Work instruction:
Please tally the lines in the records that include the word "height" and answer with the bare number.

[Web page revision data]
────
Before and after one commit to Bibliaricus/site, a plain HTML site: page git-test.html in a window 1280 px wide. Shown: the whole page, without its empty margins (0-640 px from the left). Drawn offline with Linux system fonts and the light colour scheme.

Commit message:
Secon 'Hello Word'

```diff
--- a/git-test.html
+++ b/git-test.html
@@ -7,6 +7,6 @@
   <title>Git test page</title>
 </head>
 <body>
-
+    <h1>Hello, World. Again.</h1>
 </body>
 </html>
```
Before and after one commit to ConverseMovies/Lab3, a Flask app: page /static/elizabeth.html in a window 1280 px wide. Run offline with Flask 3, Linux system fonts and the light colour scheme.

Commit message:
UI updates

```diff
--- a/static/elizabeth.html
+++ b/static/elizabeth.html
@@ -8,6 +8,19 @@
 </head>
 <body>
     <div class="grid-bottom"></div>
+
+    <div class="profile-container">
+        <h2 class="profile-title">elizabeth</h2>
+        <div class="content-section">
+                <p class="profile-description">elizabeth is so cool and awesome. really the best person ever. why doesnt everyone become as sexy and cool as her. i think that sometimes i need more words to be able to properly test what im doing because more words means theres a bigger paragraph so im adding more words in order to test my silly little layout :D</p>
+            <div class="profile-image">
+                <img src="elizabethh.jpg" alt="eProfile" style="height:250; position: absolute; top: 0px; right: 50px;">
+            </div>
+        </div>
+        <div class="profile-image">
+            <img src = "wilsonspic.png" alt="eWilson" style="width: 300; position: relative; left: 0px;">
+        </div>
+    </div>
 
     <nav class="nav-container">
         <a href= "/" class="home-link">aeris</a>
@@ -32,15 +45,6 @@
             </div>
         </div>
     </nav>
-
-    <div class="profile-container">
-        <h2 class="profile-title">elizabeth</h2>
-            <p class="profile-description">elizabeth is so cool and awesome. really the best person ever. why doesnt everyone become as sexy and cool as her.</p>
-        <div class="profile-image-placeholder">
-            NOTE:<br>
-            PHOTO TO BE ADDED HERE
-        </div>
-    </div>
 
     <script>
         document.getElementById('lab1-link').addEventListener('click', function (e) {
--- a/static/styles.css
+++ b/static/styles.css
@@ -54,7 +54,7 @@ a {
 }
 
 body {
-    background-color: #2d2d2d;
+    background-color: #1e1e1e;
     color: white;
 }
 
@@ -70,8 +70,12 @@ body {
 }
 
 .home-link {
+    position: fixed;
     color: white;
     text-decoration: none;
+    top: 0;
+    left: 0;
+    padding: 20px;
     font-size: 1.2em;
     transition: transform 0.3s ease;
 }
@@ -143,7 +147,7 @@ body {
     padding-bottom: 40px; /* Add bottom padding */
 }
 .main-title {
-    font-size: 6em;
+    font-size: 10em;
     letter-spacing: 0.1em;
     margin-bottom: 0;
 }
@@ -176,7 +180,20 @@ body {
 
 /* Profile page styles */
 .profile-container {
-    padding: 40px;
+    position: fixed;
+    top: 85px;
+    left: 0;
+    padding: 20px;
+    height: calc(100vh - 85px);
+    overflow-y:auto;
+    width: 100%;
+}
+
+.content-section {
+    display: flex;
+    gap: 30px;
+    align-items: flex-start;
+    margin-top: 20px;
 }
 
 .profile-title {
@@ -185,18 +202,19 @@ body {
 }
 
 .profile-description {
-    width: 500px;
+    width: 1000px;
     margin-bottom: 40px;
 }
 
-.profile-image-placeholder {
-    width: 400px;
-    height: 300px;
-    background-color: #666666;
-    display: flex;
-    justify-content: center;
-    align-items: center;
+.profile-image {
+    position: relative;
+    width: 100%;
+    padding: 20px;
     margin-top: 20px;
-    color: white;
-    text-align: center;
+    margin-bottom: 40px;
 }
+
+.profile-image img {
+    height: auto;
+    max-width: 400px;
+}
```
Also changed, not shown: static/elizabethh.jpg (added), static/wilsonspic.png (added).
────
Result of the exercise:
4